Our country is experiencing its most serious security challenge since Amalgamation in 1914. The Civil War was mainly fought in the East and it lasted three years. The Boko Haram insurgency has gone on for 10 years and the entire country is enveloped by insecurity with bandits holding territories in large areas of the North and carrying out horrendous massacres.
For us to better understand the handling of the security situation, let us compare the outcome of two meetings held by the President and Commander-in-Chief of the Armed Forces of the Federal Republic, His Excellency Muhammadu Buhari, with the country’s service and security chiefs. Both meetings were called to discuss the increasingly deteriorating security situation. They were held 47 days apart with the same cast and in the same Aso Rock Presidential Villa. In both cases, he spoke through his National Security Adviser, Babagana Monguno, a retired General.
At the first meeting on Thursday, June 18, 2020, President Buhari expressed the true mood of the country.

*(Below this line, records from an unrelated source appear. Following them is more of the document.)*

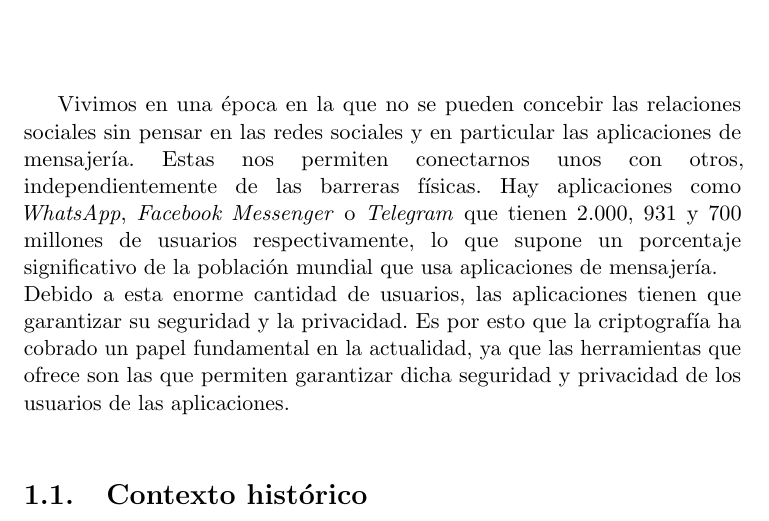
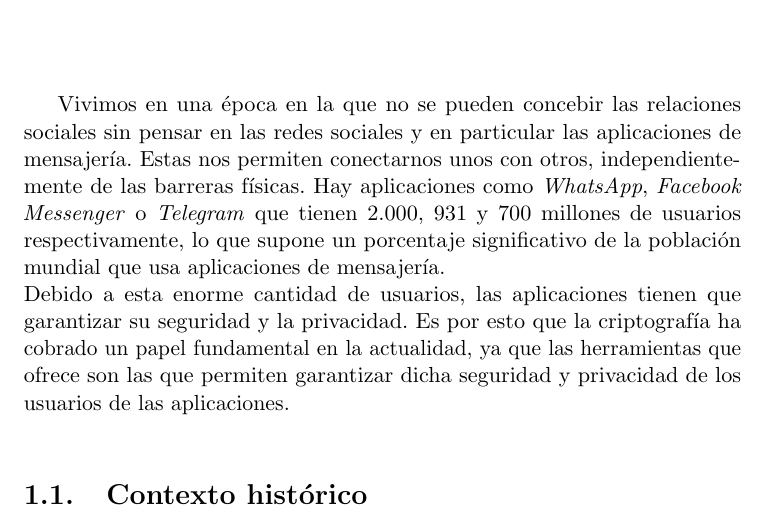
Before and after one commit to luistf24/TFG, a LaTeX thesis (proyecto.tex, which reads capitulos/01_Introduccion.tex): part of page 5 of 76, cut so that both start at the same text. The pictures show the PDF file proyecto.pdf that the author committed with the source.

Commit message:
Corrijo más fallos

```diff
--- a/capitulos/01_Introduccion.tex
+++ b/capitulos/01_Introduccion.tex
@@ -1,5 +1,5 @@
 \chapter{Introducción}
-Vivimos en una época en la que no se pueden concebir las relaciones sociales sin pensar en las redes sociales y en particular las aplicaciones de mensajería. Estas nos permiten conectarnos unos con otros, independientemente de las barreras físicas.
+Vivimos en una época en la que no se pueden concebir las relaciones sociales sin pensar en las redes sociales y en particular las aplicaciones de mensajería. Estas nos permiten conectarnos unos con otros, independiente-\\mente de las barreras físicas.
 Hay aplicaciones como  \emph{WhatsApp}, \emph{Facebook Messenger} o \emph{Telegram} que tienen 2.000, 931 y 700 millones de usuarios respectivamente, lo que supone un porcentaje significativo de la población mundial que usa aplicaciones de mensajería.\\
 Debido a esta enorme cantidad de usuarios, las aplicaciones tienen que garantizar su seguridad y la privacidad. Es por esto que la criptografía ha cobrado un papel fundamental en la actualidad, ya que las herramientas que ofrece son las que permiten garantizar dicha seguridad y privacidad de los usuarios de las aplicaciones.
 
```
Also changed, not shown: proyecto.pdf.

Monguno told the country: “Mr President expressed great concern over the declining security situation in the country. He is extremely unhappy about what is happening.” At the second meeting on Tuesday, August 4, 2020 that anger was not apparent, if anything President Buhari seemed subdued. In the former meeting, he had bellowed: “… Even though the security agencies are doing their best, their best is not good…” In the latter meeting he sounded reconciliatory and even making a case for the security chiefs. He told them: “You are doing your best as far as I am concerned but there is still a lot more to be done.” While at the first meeting, he sounded like the man in charge, giving stern directives to the security chiefs that he “… wants an immediate reversal of the current trend and immediate reversal of our misfortunes in all their dimensions”. In the second meeting, he seemed to have forgotten his directives, he rather, sounded like a man making a plea. Monguno quoted President Buhari: “He has also directed that we must rejig our strategies both in terms of operations and intelligence. We must rejig our strategy to prevent further catastrophe; that we must bear in mind that we owe a duty.”

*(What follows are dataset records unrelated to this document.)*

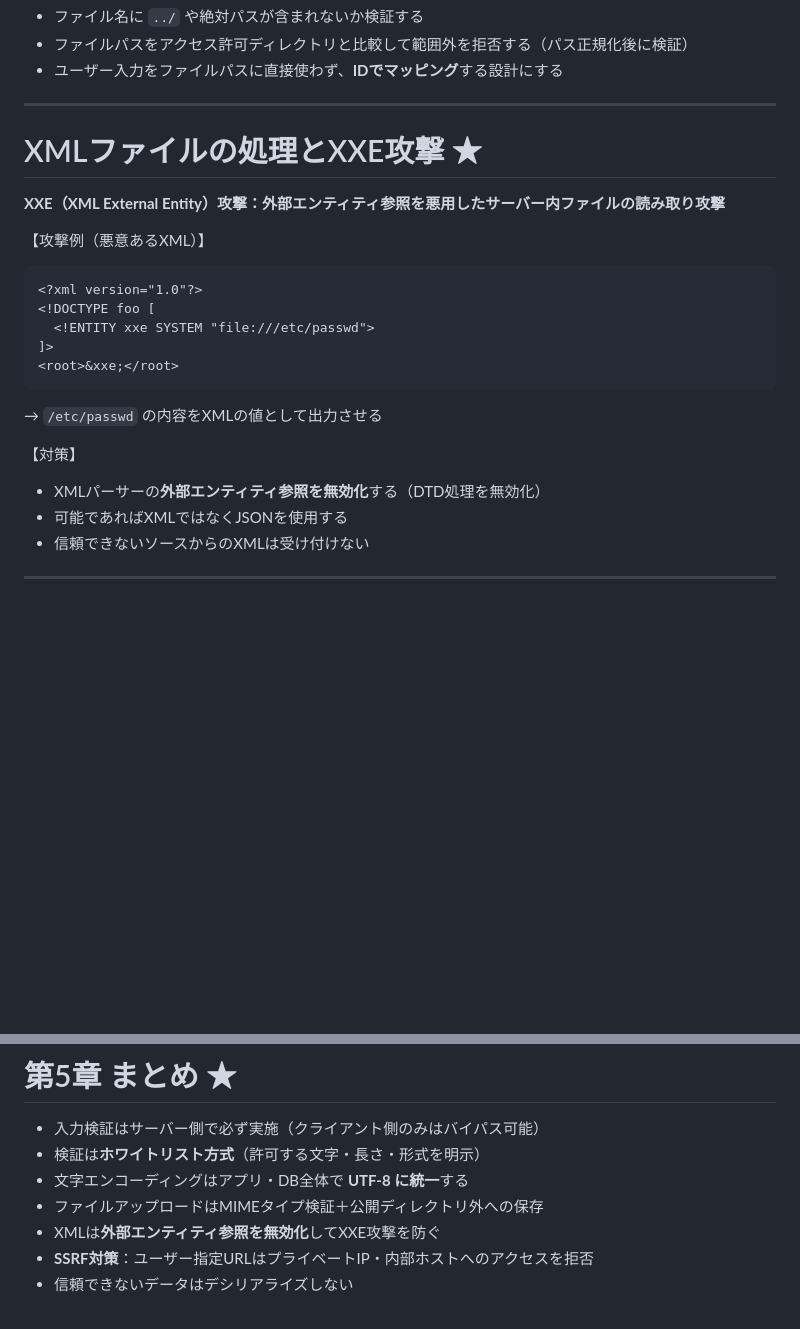
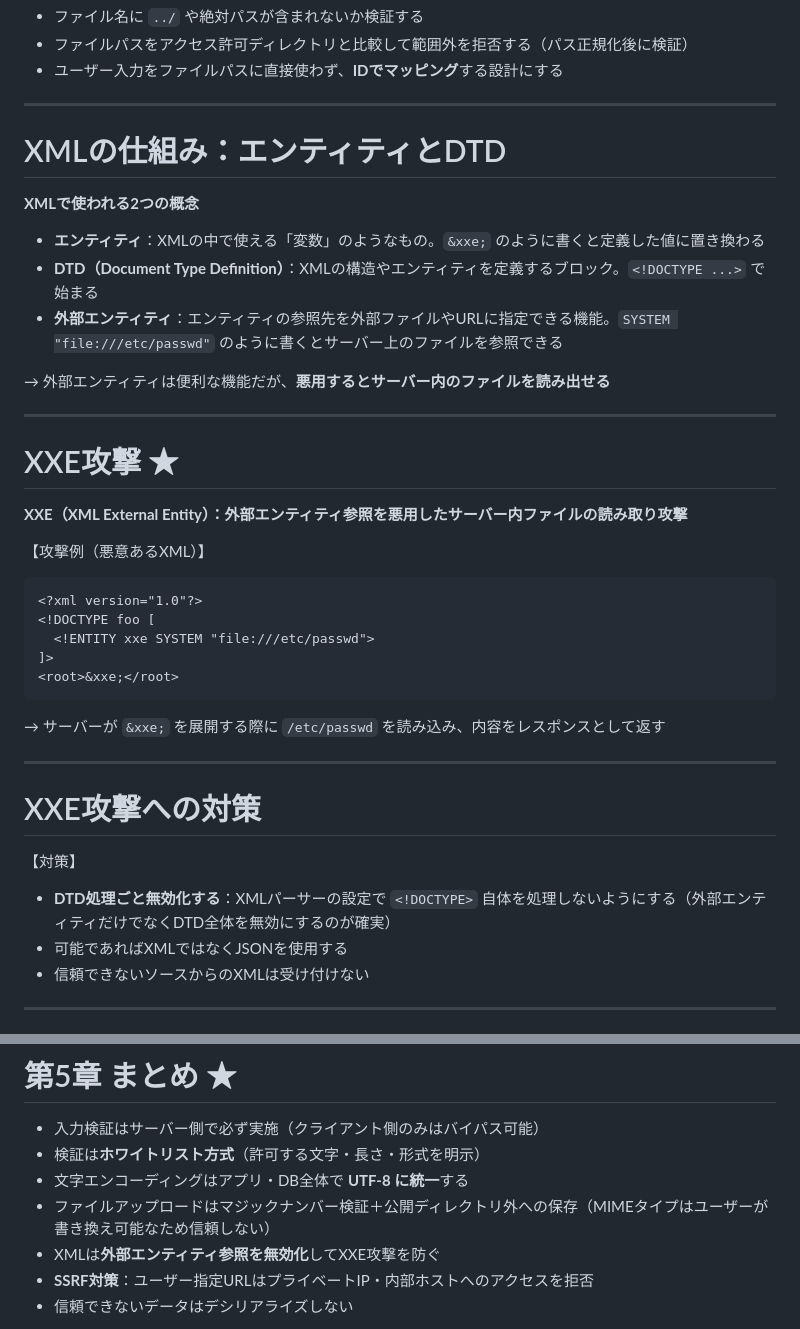
Before and after one commit to nishimaru240/securist-study, a Markdown page: content/05_input.md, 2 parts joined by grey strips. GitHub-like rendering; blank space fills up the shorter version.

````diff
--- a/content/05_input.md
+++ b/content/05_input.md
@@ -124,9 +124,20 @@ GET /file?name=../../etc/passwd
 - ユーザー入力をファイルパスに直接使わず、**IDでマッピング**する設計にする
 
 ---
-# XMLファイルの処理とXXE攻撃 ★
+# XMLの仕組み：エンティティとDTD
 
-**XXE（XML External Entity）攻撃：外部エンティティ参照を悪用したサーバー内ファイルの読み取り攻撃**
+**XMLで使われる2つの概念**
+
+- **エンティティ**：XMLの中で使える「変数」のようなもの。`&xxe;` のように書くと定義した値に置き換わる
+- **DTD（Document Type Definition）**：XMLの構造やエンティティを定義するブロック。`<!DOCTYPE ...>` で始まる
+- **外部エンティティ**：エンティティの参照先を外部ファイルやURLに指定できる機能。`SYSTEM "file:///etc/passwd"` のように書くとサーバー上のファイルを参照できる
+
+→ 外部エンティティは便利な機能だが、**悪用するとサーバー内のファイルを読み出せる**
+
+---
+# XXE攻撃 ★
+
+**XXE（XML External Entity）：外部エンティティ参照を悪用したサーバー内ファイルの読み取り攻撃**
 
 【攻撃例（悪意あるXML）】
 ```xml
@@ -136,10 +147,13 @@ GET /file?name=../../etc/passwd
 ]>
 <root>&xxe;</root>
 ```
-→ `/etc/passwd` の内容をXMLの値として出力させる
+→ サーバーが `&xxe;` を展開する際に `/etc/passwd` を読み込み、内容をレスポンスとして返す
+
+---
+# XXE攻撃への対策
 
 【対策】
-- XMLパーサーの**外部エンティティ参照を無効化**する（DTD処理を無効化）
+- **DTD処理ごと無効化する**：XMLパーサーの設定で `<!DOCTYPE>` 自体を処理しないようにする（外部エンティティだけでなくDTD全体を無効にするのが確実）
 - 可能であればXMLではなくJSONを使用する
 - 信頼できないソースからのXMLは受け付けない
 
@@ -180,7 +208,7 @@ GET /file?name=../../etc/passwd
 - 入力検証はサーバー側で必ず実施（クライアント側のみはバイパス可能）
 - 検証は**ホワイトリスト方式**（許可する文字・長さ・形式を明示）
 - 文字エンコーディングはアプリ・DB全体で **UTF-8 に統一**する
-- ファイルアップロードはMIMEタイプ検証＋公開ディレクトリ外への保存
+- ファイルアップロードはマジックナンバー検証＋公開ディレクトリ外への保存（MIMEタイプはユーザーが書き換え可能なため信頼しない）
 - XMLは**外部エンティティ参照を無効化**してXXE攻撃を防ぐ
 - **SSRF対策**：ユーザー指定URLはプライベートIP・内部ホストへのアクセスを拒否
 - 信頼できないデータはデシリアライズしない
````
Also changed, not shown: other parts of content/05_input.md (+16 -2 lines), content/04_session.md (+14 -0 lines).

To rejig is to rearrange, juggle, re-organise, alter or readjust; is that what the dire security situation in the country calls for? I thought it is claimed that in the military, you do not reinforce failure? As for a solution to the near-anarchy in the country, Monguno quoted President Buhari as saying since the issues involved were operational in nature, the Minister of Defence, Bashir Magashi, was “working on something” that would rejig the security agencies. In other words, there is no solution being offered.

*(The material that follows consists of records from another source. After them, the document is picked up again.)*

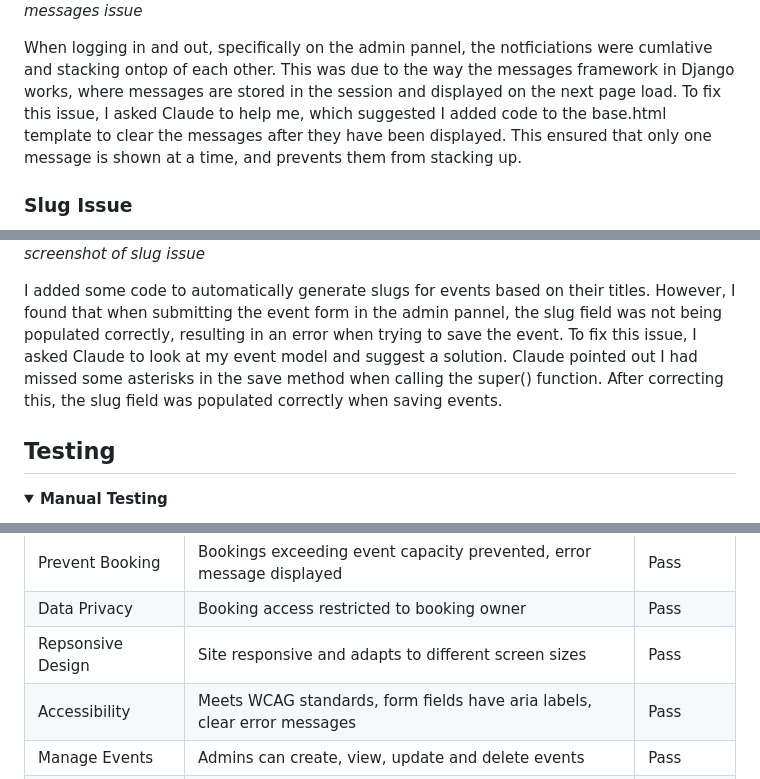
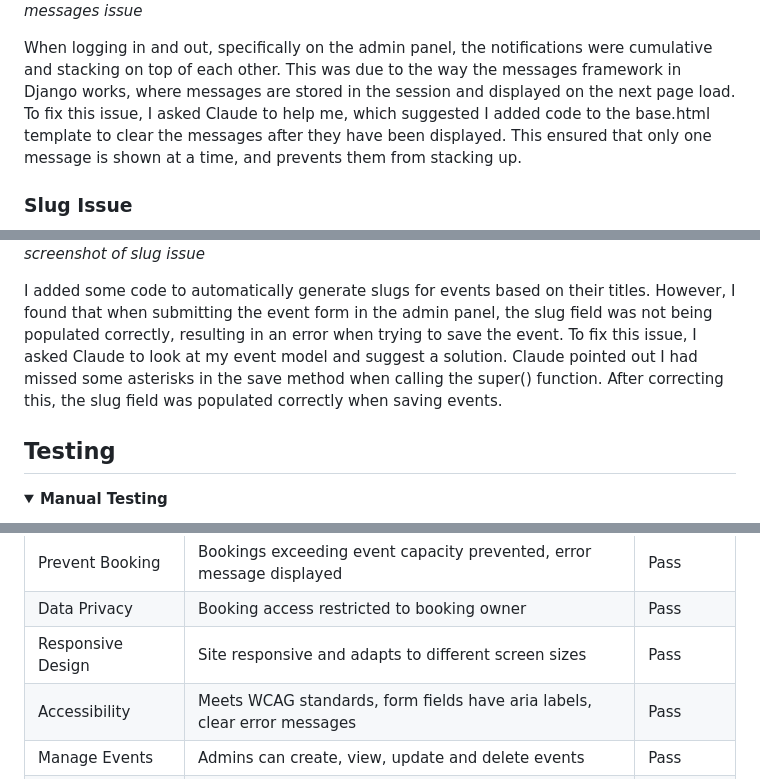
Before and after one commit to jonniecumming/harmonia_hall, a Markdown page: README.md, 3 parts joined by grey strips. GitHub-like rendering; folded sections open.

```diff
--- a/README.md
+++ b/README.md
@@ -392,13 +392,13 @@ When viewing pages on an iPhone 11 Pro, the footer bar was not displaying correc
 ![notification messages issue](/images/notifications-bug.png)
 *screenshot of notification messages issue*
 
-When logging in and out, specifically on the admin pannel, the notficiations were cumlative and stacking ontop of each other. This was due to the way the messages framework in Django works, where messages are stored in the session and displayed on the next page load. To fix this issue, I asked Claude to help me, which suggested I added code to the base.html template to clear the messages after they have been displayed. This ensured that only one message is shown at a time, and prevents them from stacking up.
+When logging in and out, specifically on the admin panel, the notifications were cumulative and stacking on top of each other. This was due to the way the messages framework in Django works, where messages are stored in the session and displayed on the next page load. To fix this issue, I asked Claude to help me, which suggested I added code to the base.html template to clear the messages after they have been displayed. This ensured that only one message is shown at a time, and prevents them from stacking up.
 
 ### Slug Issue
 ![slug issue](/images/slug-bug.png)
 *screenshot of slug issue*
 
-I added some code to automatically generate slugs for events based on their titles. However, I found that when submitting the event form in the admin pannel, the slug field was not being populated correctly, resulting in an error when trying to save the event. To fix this issue, I asked Claude to look at my event model and suggest a solution. Claude pointed out I had missed some asterisks in the save method when calling the super() function. After correcting this, the slug field was populated correctly when saving events.
+I added some code to automatically generate slugs for events based on their titles. However, I found that when submitting the event form in the admin panel, the slug field was not being populated correctly, resulting in an error when trying to save the event. To fix this issue, I asked Claude to look at my event model and suggest a solution. Claude pointed out I had missed some asterisks in the save method when calling the super() function. After correcting this, the slug field was populated correctly when saving events.
 
 
 </details>
@@ -468,7 +468,7 @@ I tested each user story to ensure that the acceptance criteria were met. This i
 | Cancel Bookings | Bookings successfully cancelled, capacity limits updated | Pass |
 | Prevent Booking | Bookings exceeding event capacity prevented, error message displayed | Pass |
 | Data Privacy | Booking access restricted to booking owner | Pass |
-| Repsonsive Design | Site responsive and adapts to different screen sizes | Pass |
+| Responsive Design | Site responsive and adapts to different screen sizes | Pass |
 | Accessibility | Meets WCAG standards, form fields have aria labels, clear error messages | Pass |
 | Manage Events | Admins can create, view, update and delete events | Pass |
 | About Page | Venue information and pictures displayed | Pass |
```
Also changed, not shown: other parts of README.md (+39 -35 lines).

So, the weekly massacre of people in many towns and villages, banditry and kidnapping across the country and the undeniable resurgence of terrorism, will continue. Meanwhile, the Chief of Army Staff, Lieutenant General Tukur Buratai would return to doing his video press ups while his troops are pressed down and pinned down by insurgents; his Air Force counterpart, Air Marshal Sadique Abubakar would continue his media propaganda on how the force is wiping out Boko Haram terrorists, while the Chief of Naval Staff, Vice Admiral Ibok Ekwe Ibas would continue to glide in the shadows of relative obscurity.
As for Governor Zulum, I suggest he resists any intimidation and continues his uncompromising service to the Borno State people and the country, but, he must watch his back. The Nigerian people are like orphans, and in almost all cases, orphans do not find comfort or security in a motherly bosom. We have to collectively take our destiny in our hands; nobody will come to our aid.